Children can use the strategies listed below to feel empowered and reduce feelings of helplessness. When children realize that there are effective strategies they can use in teasing situations, their coping skills are strengthened.

1. Self-Talk
  • Encourage children to think about what they can say or do in a teasing
  • Reminder: Do not react with anger or tears!
  • Questions:
    • "Is the tease or insult true?" Often it is not.
    • "Whose opinion is more important ... the teaser's or mine?".
  • Think about positive qualities or special experiences.
  • A child should say to himself, "Even though I don't like this teasing, I
    can handle it."
2. Ignore
  • No eye contact or verbal response
  • Pretend the teaser is invisible.
  • Practice/role play
  • If possible, walk away and join others.
  • May not be effective with chronic teasing.
3. "I" Message
  • "I feel upset when you make fun of my glasses.
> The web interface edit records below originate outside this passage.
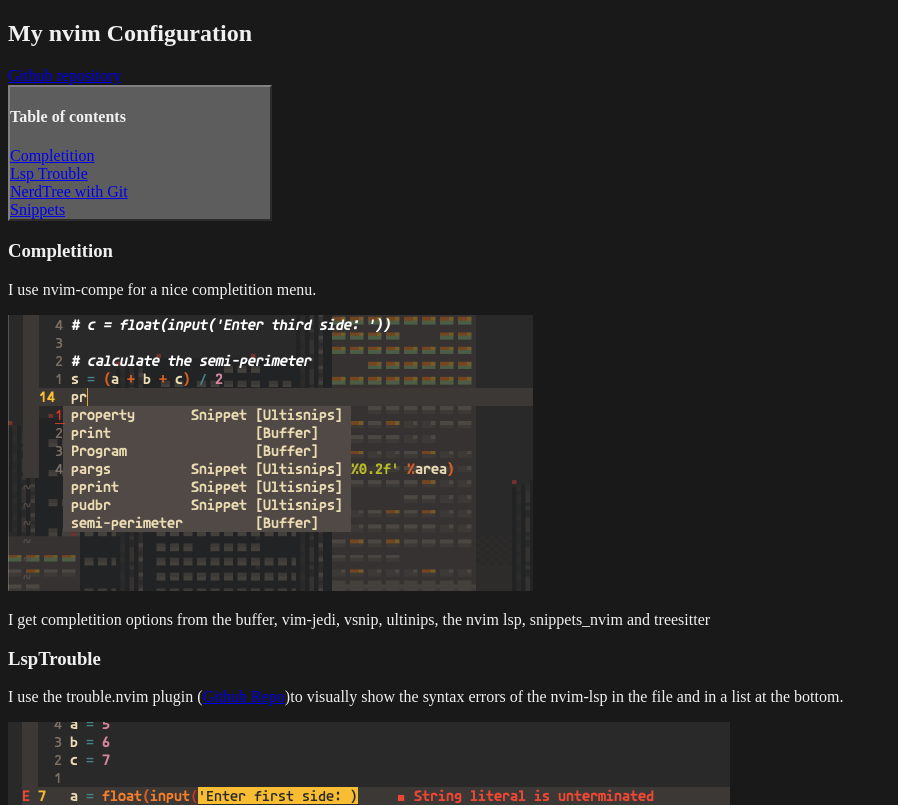
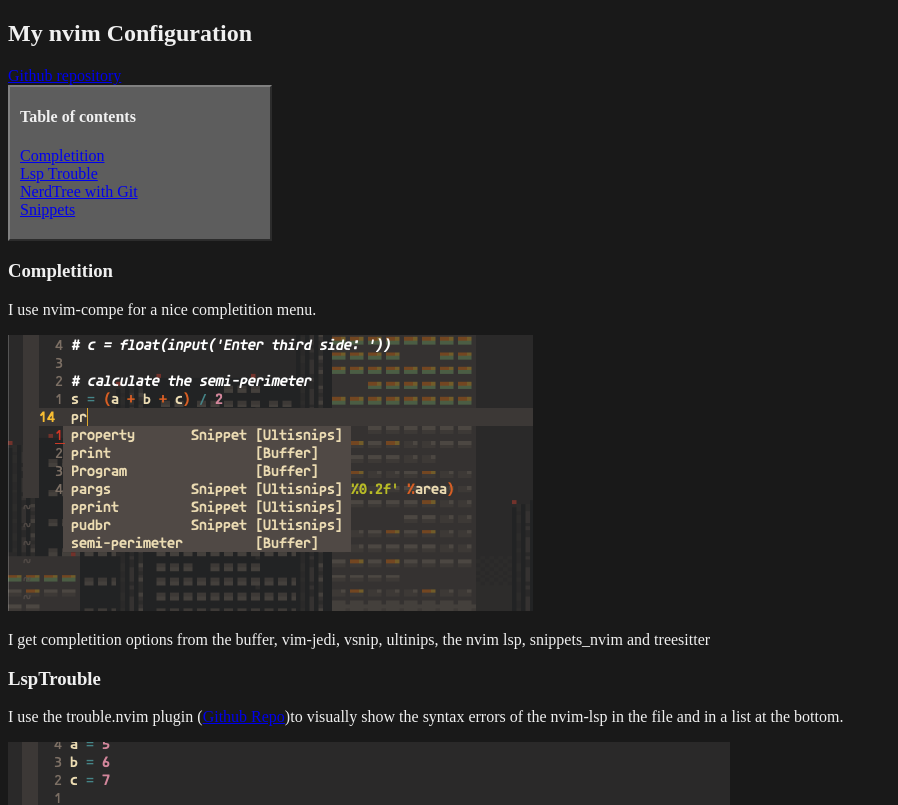
Before and after one commit to max397574/ignis-nvim, a plain HTML site: page root/index.html in a window 1280 px wide. Shown: the top 805 px of the page, without its empty margins (0-898 px from the left). Drawn offline with Linux system fonts and the light colour scheme.

Commit message:
added paddings to ToC

```diff
--- a/root/styles.css
+++ b/root/styles.css
@@ -2,6 +2,8 @@
     border: 2px outset grey;
     margin-right:1000px;
     background-color: rgb(93, 93, 93);
+    padding-bottom:20px;
+    padding-left:10px;
 
 }
 html, body {
```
I would like you to stop.".
  • Effective in more "structured" or supervised situations.
  • Effective when communicated to a friend.
  • May not work in unstructured settings because it may lead to more teasing.
  • Make eye contact, speak clearly and politely.
4. Visualization
  • Create a mental picture that the words are "bouncing off."
  • Pretend there is a shield to repel the put-downs and teases.
  • Create own visualization. "I am going to kick the teases down the soccer
5. Reframe
  • Accept the tease as a positive comment rather than a put- down.
  • Take or accept the tease as a compliment.
    • "Thanks for noticing my glasses."
    • "Thanks for your opinion."
6. Agree
  • Agree with the facts: "Yes, I have poor vision."
7. "So?"
  • Conveys the message of "so what?" or "who cares?"
8. Respond to the Teaser with a Compliment
  • "I wish I could see as well as you."
9. Use Humor
  • Laughing or smiling defuses the mean comments.
10. Ask for Help
  • An adult can often intervene very successfully.
  • Tattling vs. Reporting
The Other 3 R's
The effectiveness and success of the other 3 of the Easing the Teasing strategies are generally dependent upon the child feeling comfortable and confident in using them. Comfort and confidence develop from "the other 3 R's": rehearsal, repetition, and review. Just as children have to consistently review math facts and spelling words, they must repeatedly practice these techniques. Frequent discussions and role-plays foster and enhance a child's successful use of the strategies.
Copyright © 2001-10 by Judy Freedman. All rights reserved.